Let $$f:\mathbb{R}^m \rightarrow \mathbb{R}^n$$ differentiable at $$x$$ and $$v$$ an unit vector in $$\mathbb{R}^m$$. I've always used the formula that the directional derivative in $$x$$ by $$v$$ is simply the Jacobian times the $$v$$. However, I could never figure it out how to prove it.

$$\frac{\partial f}{\partial v}(x) = Df(x) v$$

In this question, the answer simply assumes that

$$\lim_{t\to0}\frac{\bigl\lVert f(a+tv)-f(a)-Df(a)(tv)\bigr\rVert}{\lVert tv\rVert}=\lim_{t\to0}\frac{f(a+tv)-f(a)-tDf(a)(v)}t$$

But it apparently ignores the triangular inequality in the given norm.

What am I not seeing here? How can I prove it?

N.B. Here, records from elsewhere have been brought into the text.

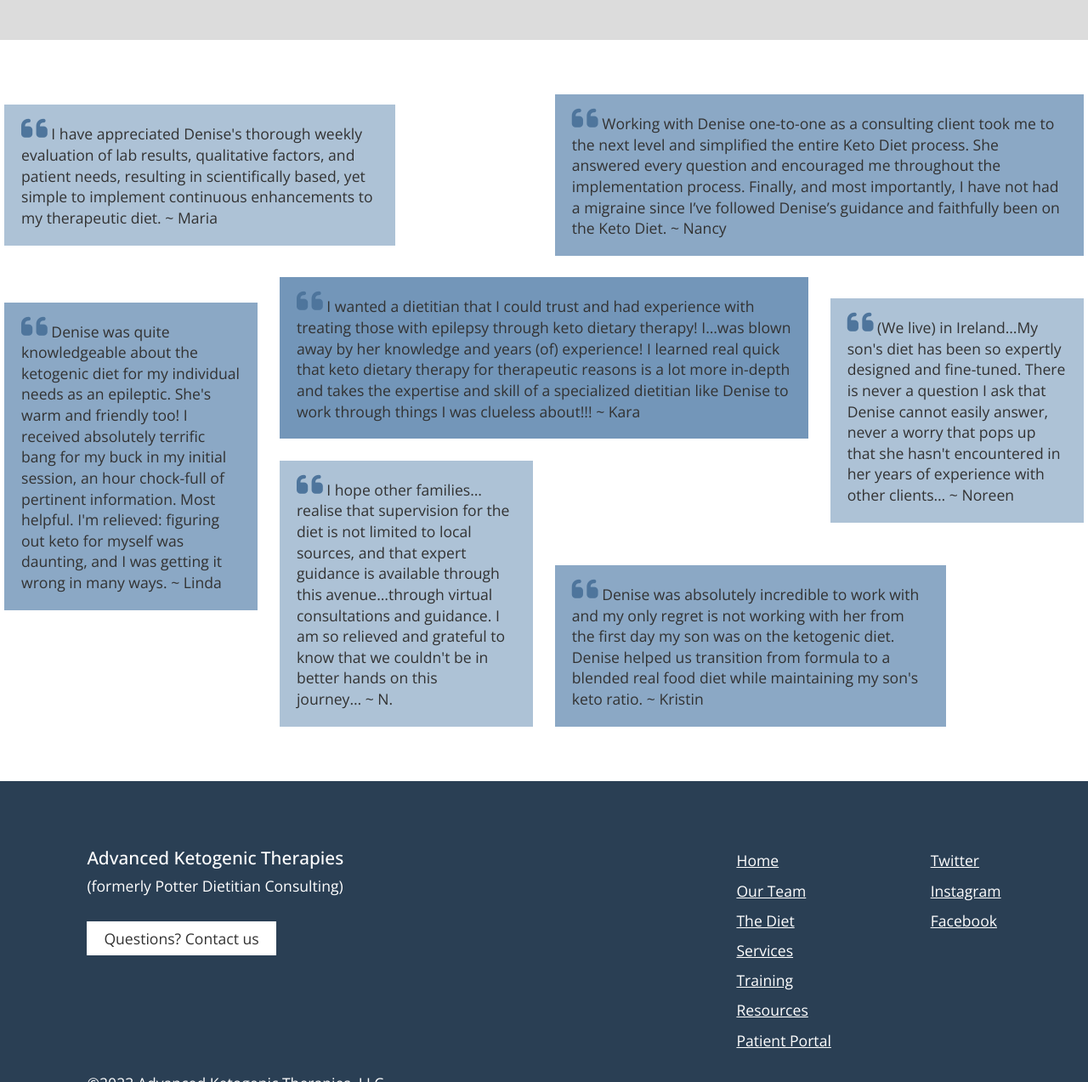
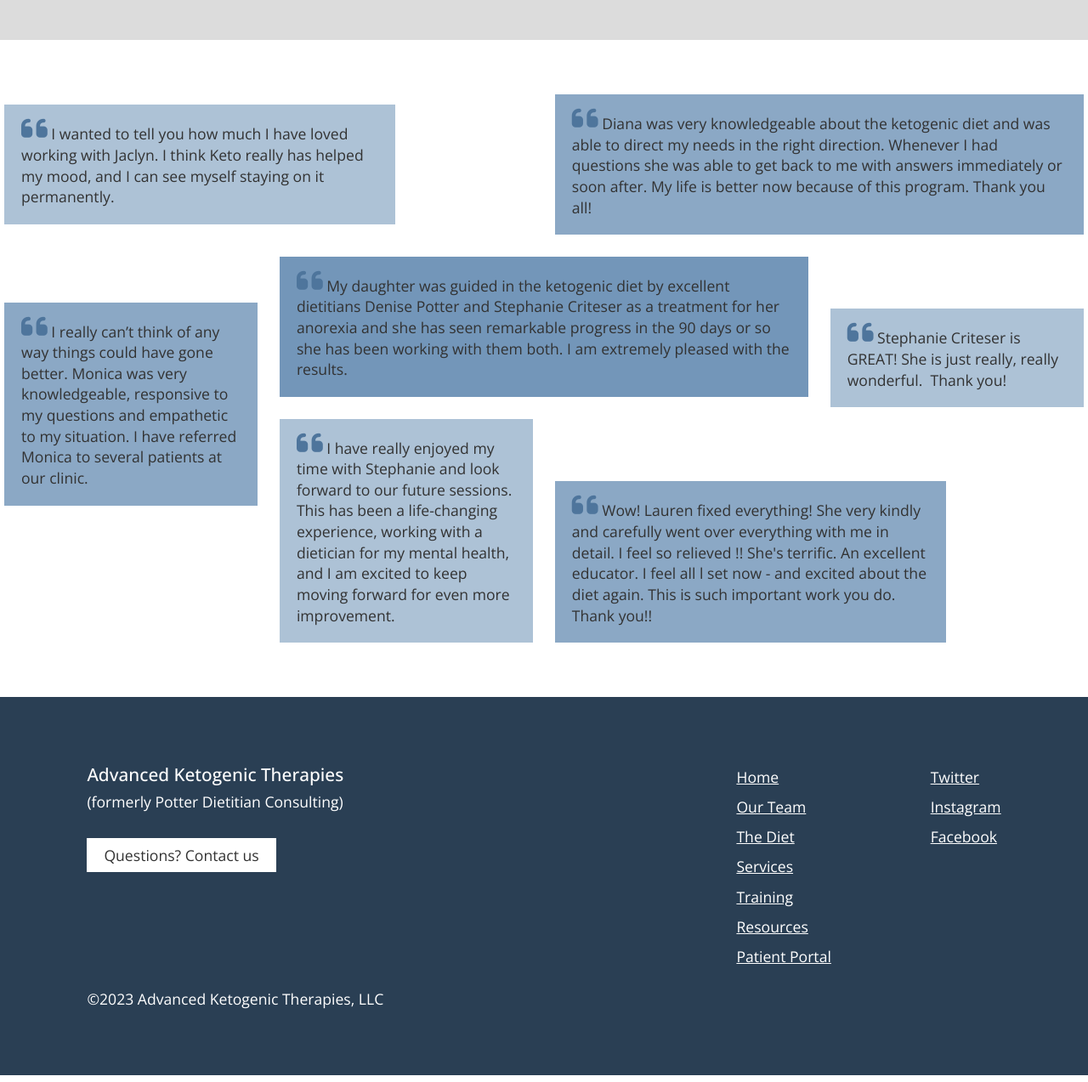
Before and after one commit to janmilosh/potterketo_jekyll, a Jekyll site: the page built from _pages/index.html, in a window 1280 px wide and 1400 px high, scrolled down 3450 px, cut to the strip 127-1400 px from the top of the window. Shown: the whole strip at 85% size. Built offline with Jekyll 4.4.1, drawn with Linux system fonts in a browser that asks for light colours; nearby versions of some CDN libraries.

Commit message:
Update testimonials

```diff
--- a/_includes/other_home_page_items/testimonials.html
+++ b/_includes/other_home_page_items/testimonials.html
@@ -1,9 +1,9 @@
 <div class="testimonial-grid">
-  <p class="t2"><i class="fa-solid fa-quote-left"></i>&nbsp;Denise was quite knowledgeable about the ketogenic diet for my individual needs as an epileptic.  She's warm and friendly too! I received absolutely terrific bang for my buck in my initial session, an hour chock-full of pertinent information. Most helpful. I'm relieved: figuring out keto for myself was daunting, and I was getting it wrong in many ways.<span class="nobreak"> ~ Linda</span></p>
-  <p class="t3"><i class="fa-solid fa-quote-left"></i>&nbsp;(We live) in Ireland&hellip;My son's diet has been so expertly designed and fine-tuned. There is never a question I ask that Denise cannot easily answer, never a worry that pops up that she hasn't encountered in her years of experience with other clients&hellip;<span class="nobreak"> ~ Noreen</span></p>
-  <p class="t5"><i class="fa-solid fa-quote-left"></i>&nbsp;Denise was absolutely incredible to work with and my only regret is not working with her from the first day my son was on the ketogenic diet. Denise helped us transition from formula to a blended real food diet while maintaining my son's keto ratio.<span class="nobreak"> ~ Kristin</span></p>
-  <p class="t1"><i class="fa-solid fa-quote-left"></i>&nbsp;I have appreciated Denise's thorough weekly evaluation of lab results, qualitative factors, and patient needs, resulting in scientifically based, yet simple to implement continuous enhancements to my therapeutic diet.<span class="nobreak"> ~ Maria</span></p>
-  <p class="t6"><i class="fa-solid fa-quote-left"></i>&nbsp;I wanted a dietitian that I could trust and had experience with treating those with epilepsy through keto dietary therapy! I&hellip;was blown away by her knowledge and years (of) experience! I learned real quick that keto dietary therapy for therapeutic reasons is a lot more in-depth and takes the expertise and skill of a specialized dietitian like Denise to work through things I was clueless about!!!<span class="nobreak"> ~ Kara</span></p>
-  <p class="t4"><i class="fa-solid fa-quote-left"></i>&nbsp;I hope other families&hellip;realise that supervision for the diet is not limited to local sources, and that expert guidance is available through this avenue&hellip;through virtual consultations and guidance. I am so relieved and grateful to know that we couldn't be in better hands on this journey&hellip;<span class="nobreak"> ~ N.</span></p>
-  <p class="t7"><i class="fa-solid fa-quote-left"></i>&nbsp;Working with Denise one-to-one as a consulting client took me to the next level and simplified the entire Keto Diet process. She answered every question and encouraged me throughout the implementation process. Finally, and most importantly, I have not had a migraine since I’ve followed Denise’s guidance and faithfully been on the Keto Diet.<span class="nobreak"> ~ Nancy</span></p>
+  <p class="t2"><i class="fa-solid fa-quote-left"></i>&nbsp;I really can’t think of any way things could have gone better. Monica was very knowledgeable, responsive to my questions and empathetic to my situation. I have referred Monica to several patients at our clinic.</p>
+  <p class="t5"><i class="fa-solid fa-quote-left"></i>&nbsp;Wow! Lauren fixed everything! She very kindly and carefully went over everything with me in detail. I feel so relieved !! She's terrific. An excellent educator. I feel all l set now - and excited about the diet again. This is such important work you do.  Thank you!!</p>
+  <p class="t1"><i class="fa-solid fa-quote-left"></i>&nbsp;I wanted to tell you how much I have loved working with Jaclyn. I think Keto really has helped my mood, and I can see myself staying on it permanently.</p>
+  <p class="t3"><i class="fa-solid fa-quote-left"></i>&nbsp;Stephanie Criteser is GREAT! She is just really, really wonderful.  Thank you!</p>
+  <p class="t6"><i class="fa-solid fa-quote-left"></i>&nbsp;My daughter was guided in the ketogenic diet by excellent dietitians Denise Potter and Stephanie Criteser as a treatment for her anorexia and she has seen remarkable progress in the 90 days or so she has been working with them both. I am extremely pleased with the results.</p>
+  <p class="t4"><i class="fa-solid fa-quote-left"></i>&nbsp;I have really enjoyed my time with Stephanie and look forward to our future sessions. This has been a life-changing experience, working with a dietician for my mental health, and I am excited to keep moving forward for even more improvement.</p>
+  <p class="t7"><i class="fa-solid fa-quote-left"></i>&nbsp;Diana was very knowledgeable about the ketogenic diet and was able to direct my needs in the right direction. Whenever I had questions she was able to get back to me with answers immediately or soon after. My life is better now because of this program. Thank you all!</p>
 </div>
```
Also changed, not shown: 1 other file.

It just uses that $$\Vert tv\Vert=\vert t\vert\Vert v\Vert$$, so we have
$$\frac{\Vert f(a+tv)-f(a)-\mathrm Df(a)(tv)\Vert}{\Vert tv\Vert}=\frac{1}{\Vert v\Vert}\left\Vert\frac{f(a+tv)-f(a)-\mathrm Df(a)(tv)}{t}\right\Vert.$$
Now the condition is that the limit of this expression is $$0$$. This means that
$$\lim_{t\to0}\left\Vert\frac{f(a+tv)-f(a)-\mathrm Df(a)(tv)}{t}\right\Vert=0,$$
since $$\frac{1}{\Vert v\Vert}$$ is constant. And a function goes to zero if and only if its norm goes to zero, since $$f(x)\to a$$ means $$\Vert f(x)-a\Vert\to0$$ by definition. So this is equivalent to
$$\lim_{t\to0}\frac{f(a+tv)-f(a)-\mathrm Df(a)(tv)}{t}=0.$$